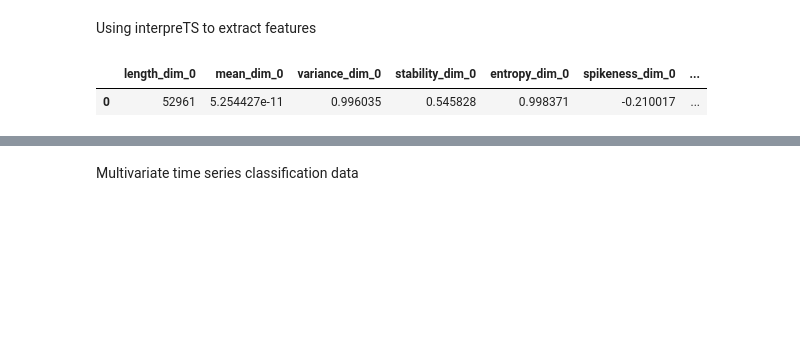
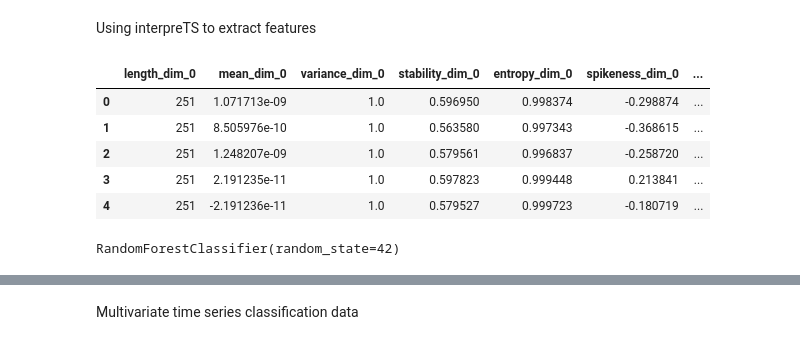
Before and after one commit to ruleminer/InterpreTS, a Jupyter notebook: examples/core/use_from_sktime.ipynb, the cells around one changed output, grey strips where cells are left out. Drawn from its saved outputs; the diff is of its cells as text; code cells hidden in the pictures; blank space fills up the shorter version.

Commit message:
sktime update

```diff
--- a/examples/core/use_from_sktime.ipynb
+++ b/examples/core/use_from_sktime.ipynb
@@ -36,0 +22,17 @@ X
+# %%
+X, y = load_arrow_head(return_type="pd-multiindex")
+instance_ids = np.unique(X.index.get_level_values(0))
+#train_test_split from sktime does not work with multiindex series
+train_ids, test_ids = train_test_split(instance_ids, test_size=0.2, random_state=42)
+
+X_train = X.loc[train_ids]
+X_test = X.loc[test_ids]
+train_indices = [np.where(instance_ids == id_)[0][0] for id_ in train_ids]
+test_indices = [np.where(instance_ids == id_)[0][0] for id_ in test_ids]
+
+y_train = y[train_indices]
+y_test = y[test_indices]
+
+print("Train set size:", X_train.shape, y_train.shape)
+print("Test set size:", X_test.shape, y_test.shape)
+X
@@ -37,9 +55,22 @@ X
 # %% [markdown]
 Using interpreTS to extract features
 # %%
-t = it.FeatureExtractor()
-Xt = t.extract_features(X)
-Xt.head()
+t = it.FeatureExtractor(window_size=251, stride=251)
+X_train_ts = t.extract_features(X_train)
+X_test_ts = t.extract_features(X_test)
+X_test_ts.head()
 # %% [output]
 |  | length_dim_0 | mean_dim_0 | variance_dim_0 | stability_dim_0 | entropy_dim_0 | spikeness_dim_0 | ... |
-| 0 | 52961 | 5.254427e-11 | 0.996035 | 0.545828 | 0.998371 | -0.210017 | ... |
+| 0 | 251 | 1.071713e-09 | 1.0 | 0.596950 | 0.998374 | -0.298874 | ... |
+| 1 | 251 | 8.505976e-10 | 1.0 | 0.563580 | 0.997343 | -0.368615 | ... |
+| 2 | 251 | 1.248207e-09 | 1.0 | 0.579561 | 0.996837 | -0.258720 | ... |
+| 3 | 251 | 2.191235e-11 | 1.0 | 0.597823 | 0.999448 | 0.213841 | ... |
+| 4 | 251 | -2.191236e-11 | 1.0 | 0.579527 | 0.999723 | -0.180719 | ... |
+# %%
+# Initialize the classifier
+clf = RandomForestClassifier(random_state=42)
+
+# Train the classifier
+clf.fit(X_train_ts, y_train)
+# %% [output]
+RandomForestClassifier(random_state=42)
```
Also changed, not shown: parts of 7 cells of this notebook.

━━━━━━

§ Problem statement: Copy the records exactly. Skip the pictures.

§ Answer:
Before and after one commit to ruleminer/InterpreTS, a Jupyter notebook: examples/core/use_from_sktime.ipynb, the cells around one changed output, grey strips where cells are left out. Drawn from its saved outputs; the diff is of its cells as text; code cells hidden in the pictures; blank space fills up the shorter version.

Commit message:
sktime update

```diff
--- a/examples/core/use_from_sktime.ipynb
+++ b/examples/core/use_from_sktime.ipynb
@@ -36,0 +22,17 @@ X
+# %%
+X, y = load_arrow_head(return_type="pd-multiindex")
+instance_ids = np.unique(X.index.get_level_values(0))
+#train_test_split from sktime does not work with multiindex series
+train_ids, test_ids = train_test_split(instance_ids, test_size=0.2, random_state=42)
+
+X_train = X.loc[train_ids]
+X_test = X.loc[test_ids]
+train_indices = [np.where(instance_ids == id_)[0][0] for id_ in train_ids]
+test_indices = [np.where(instance_ids == id_)[0][0] for id_ in test_ids]
+
+y_train = y[train_indices]
+y_test = y[test_indices]
+
+print("Train set size:", X_train.shape, y_train.shape)
+print("Test set size:", X_test.shape, y_test.shape)
+X
@@ -37,9 +55,22 @@ X
 # %% [markdown]
 Using interpreTS to extract features
 # %%
-t = it.FeatureExtractor()
-Xt = t.extract_features(X)
-Xt.head()
+t = it.FeatureExtractor(window_size=251, stride=251)
+X_train_ts = t.extract_features(X_train)
+X_test_ts = t.extract_features(X_test)
+X_test_ts.head()
 # %% [output]
 |  | length_dim_0 | mean_dim_0 | variance_dim_0 | stability_dim_0 | entropy_dim_0 | spikeness_dim_0 | ... |
-| 0 | 52961 | 5.254427e-11 | 0.996035 | 0.545828 | 0.998371 | -0.210017 | ... |
+| 0 | 251 | 1.071713e-09 | 1.0 | 0.596950 | 0.998374 | -0.298874 | ... |
+| 1 | 251 | 8.505976e-10 | 1.0 | 0.563580 | 0.997343 | -0.368615 | ... |
+| 2 | 251 | 1.248207e-09 | 1.0 | 0.579561 | 0.996837 | -0.258720 | ... |
+| 3 | 251 | 2.191235e-11 | 1.0 | 0.597823 | 0.999448 | 0.213841 | ... |
+| 4 | 251 | -2.191236e-11 | 1.0 | 0.579527 | 0.999723 | -0.180719 | ... |
+# %%
+# Initialize the classifier
+clf = RandomForestClassifier(random_state=42)
+
+# Train the classifier
+clf.fit(X_train_ts, y_train)
+# %% [output]
+RandomForestClassifier(random_state=42)
```
Also changed, not shown: parts of 7 cells of this notebook.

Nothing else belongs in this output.